Finally, an affordable opportunity is offered in another German-speaking Swiss resort, Engelberg, where 110 apartments in the new Titlis Resort, 75 minutes from Zurich, are offered for between CHF300,000 (£196,000) and CHF1.6 million (£1m). ‘These are very reasonable prices in a decent resort that ticks all the boxes, and there’s a very loose rental obligation for owners,’ says Simon Malster of Investors in Property (www.investorsinproperty.com).
NEED TO KNOW – Foreign-friendly cantons in Switzerland
When it comes to cantons (areas)-and then resorts within the same canton- there are more rules and idiosyncrasies than you could shake a ski pole at. Put simply, however, permits for foreigners to own are issued annually by the canton, and the main ones for overseas secondhome ownership are:
The hotspot of the Swiss Alps, it’s most popular with buyers and issues the most permits.
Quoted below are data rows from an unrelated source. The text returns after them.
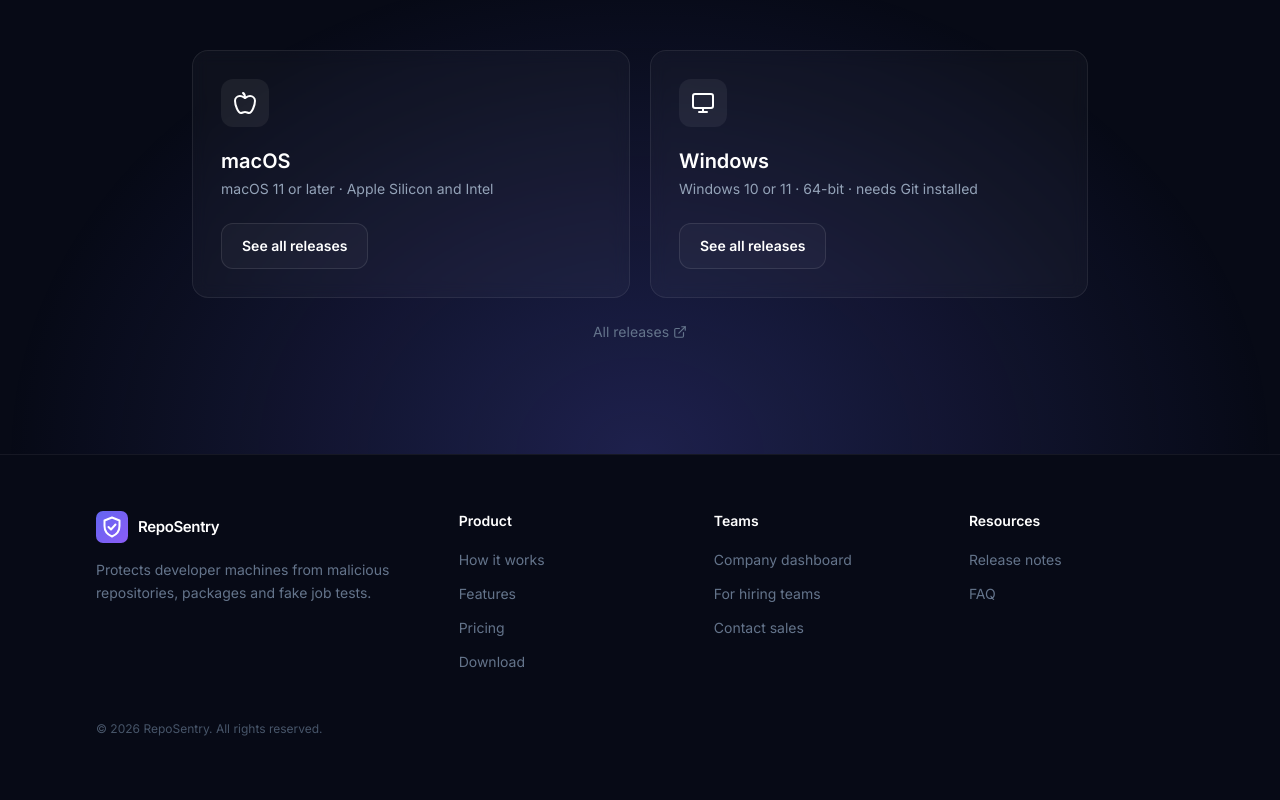
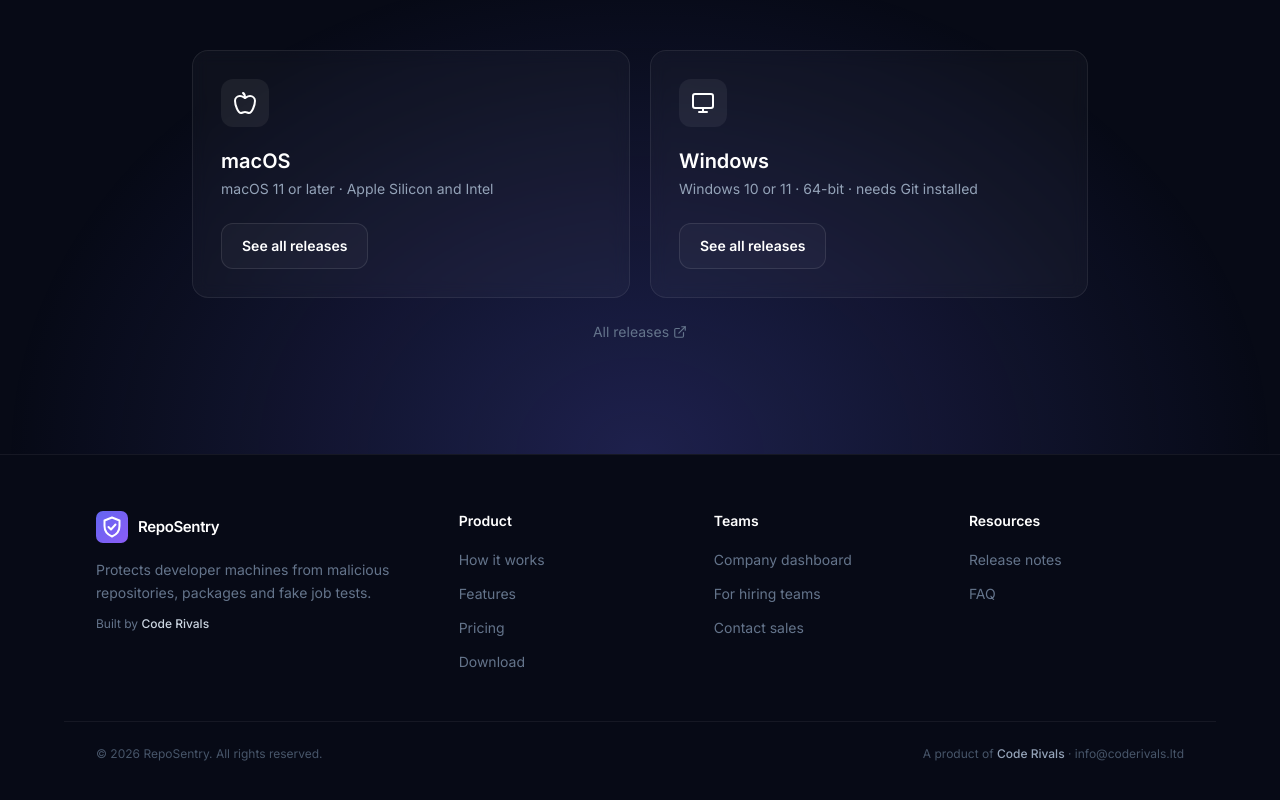
Before and after one commit to AHAdd40451/reposentry-releases, a Next.js app: page / in a window 1280 px wide. Shown: the part 7447-8247 px from the top of the page. Built offline with nearby package versions, Linux system fonts and the light colour scheme; no server answers.

Commit message:
Credit Code Rivals in the footer and use info@coderivals.ltd for contact

```diff
--- a/app/layout.tsx
+++ b/app/layout.tsx
@@ -18,6 +18,9 @@ export const metadata: Metadata = {
     type: 'website',
   },
   icons: { icon: '/icon.svg' },
+  authors: [{ name: 'Code Rivals', url: 'https://coderivals.ltd' }],
+  creator: 'Code Rivals',
+  publisher: 'Code Rivals',
 };
 
 export default function RootLayout({ children }: { children: React.ReactNode }) {
--- a/components/Footer.tsx
+++ b/components/Footer.tsx
@@ -15,6 +15,7 @@ export function Footer() {
           <p className="mt-4 max-w-xs text-sm leading-relaxed text-slate-500">
             Protects developer machines from malicious repositories, packages and fake job tests.
           </p>
+          <p className="mt-3 text-xs text-slate-500">Built by <a href="https://coderivals.ltd" className="font-medium text-slate-300 hover:text-white">Code Rivals</a></p>
         </div>
         {cols.map((c) => (
           <div key={c.title}>
@@ -25,7 +26,13 @@ export function Footer() {
           </div>
         ))}
       </div>
-      <div className="container-x mt-12 text-xs text-slate-600">© {new Date().getFullYear()} RepoSentry. All rights reserved.</div>
+      <div className="container-x mt-12 flex flex-wrap items-center justify-between gap-3 border-t border-white/[0.06] pt-6 text-xs text-slate-600">
+        <span>© {new Date().getFullYear()} RepoSentry. All rights reserved.</span>
+        <span>
+          A product of <a href="https://coderivals.ltd" className="font-medium text-slate-400 hover:text-white">Code Rivals</a>
+          {' · '}<a href={`mailto:${CONTACT_EMAIL}`} className="hover:text-white">{CONTACT_EMAIL}</a>
+        </span>
+      </div>
     </footer>
   );
 }
--- a/lib/config.ts
+++ b/lib/config.ts
@@ -13,4 +13,4 @@ export const SIGNUP = {
 };
 
 /** Where "Contact sales" goes. */
-export const CONTACT_EMAIL = 'sales@reposentry.app';
+export const CONTACT_EMAIL = 'info@coderivals.ltd';
```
Zermatt looks likely to remain a closed shop for foreigners-also Saas-Fee, currently-but there are available permits in the Verbier valley (Verbier, Nendaz, Veysonnaz and so on). There’s a limited number in Crans Montana
Traditionally much easier to access than the Valais, so in Villars you can buy relatively freely
(Bernese Oberland) Permits are available, but beware of quirky regulations unique to one resort. For example, in Wengen, foreigners can’t buy a detached chalet; in Grindelwald, they can’t buy one for less than CHF750,000
Graubünden Although St Moritz remains out of bounds to normal mortals, it is possible to get permits in nearby villages
NEED TO KNOW – Rules on residency in Switzerland
Compared with getting to grips with Swiss property permits, the North Face of the Eiger might seem like a walk in the park, but if you’re seeking a second home (full-time residency permits are a whole different ballgame), there are four routes:
* Buying a resale owned by a foreigner (the property comes with a permit)
* Choosing a new development that has an allocation of foreigner permits
* Purchasing in a ‘touristic development’, which will offer permits that come with a rental obligation to encourage ‘warm beds’
* By special dispensation-projects such as Andermatt with no restrictions
** This article features as part of COUNTRY LIFE INTERNATIONAL SPRING 2011, out with COUNTRY LIFE on March 2